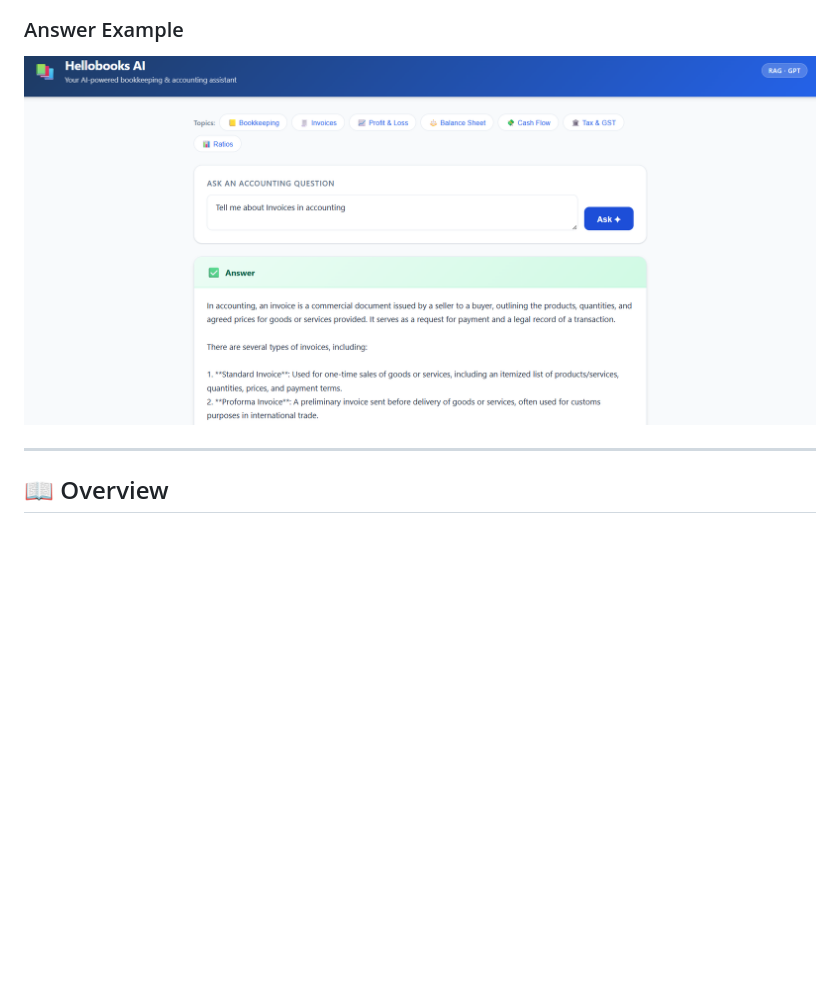
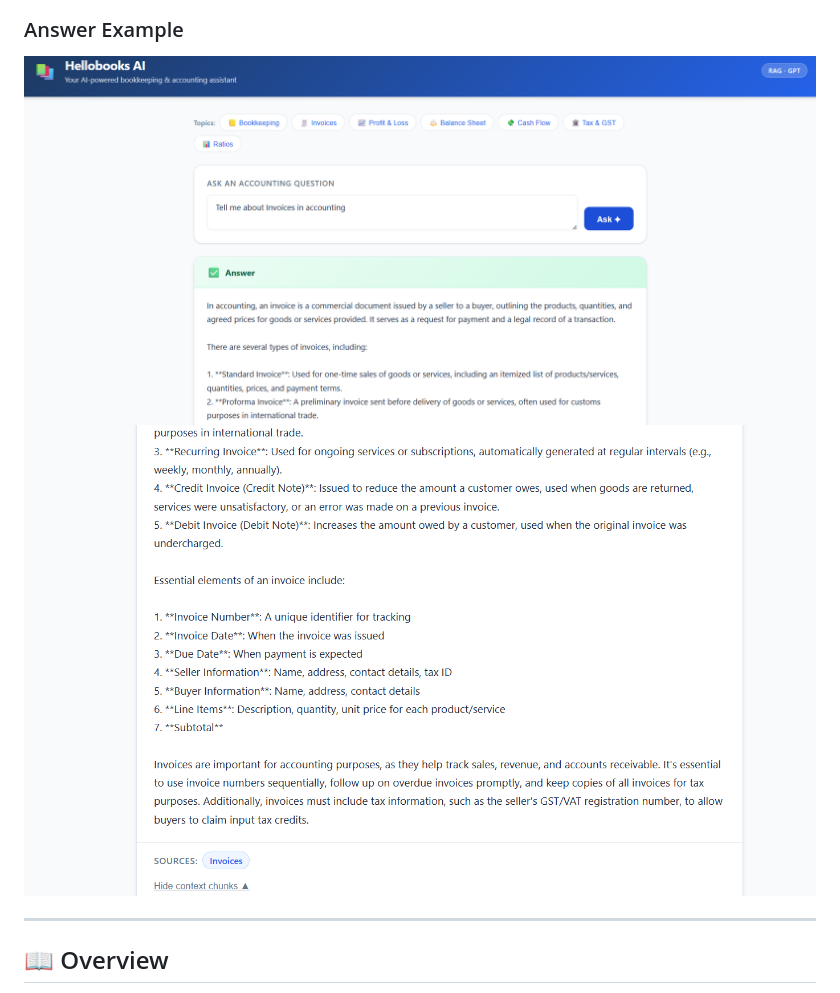
Before and after one commit to YASH-02042002/HelloBook-AI, a Markdown page: README.md, the part around the change. Drawn GitHub-style; blank space fills up the shorter version.

Commit message:
Update answer example images in README.md

```diff
--- a/README.md
+++ b/README.md
@@ -8,7 +8,8 @@
 ![Home Page](https://github.com/YASH-02042002/HelloBook-AI/blob/611bec85c934bcbc1858bdd0ff9058bad893696f/Home%20page.png)
 
 ### Answer Example
-![Answer Example](https://github.com/YASH-02042002/HelloBook-AI/blob/7f590266b22c62729e3bbf05793d68589f1f748e/Answer%20page%201.png)
+![Answer 1](https://github.com/YASH-02042002/HelloBook-AI/blob/7f590266b22c62729e3bbf05793d68589f1f748e/Answer%20page%201.png)
+![Answer 2](https://github.com/YASH-02042002/HelloBook-AI/blob/42cbf4f737bd9b95d72e184aa57dc5f71c9e45ef/Answer%20page%202.png)
 
 ---
 
```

■ ■ ■ ■

How to complete this task: How many of the lines above contain the string "YASH"? Give the count alone.

Result of this task: 5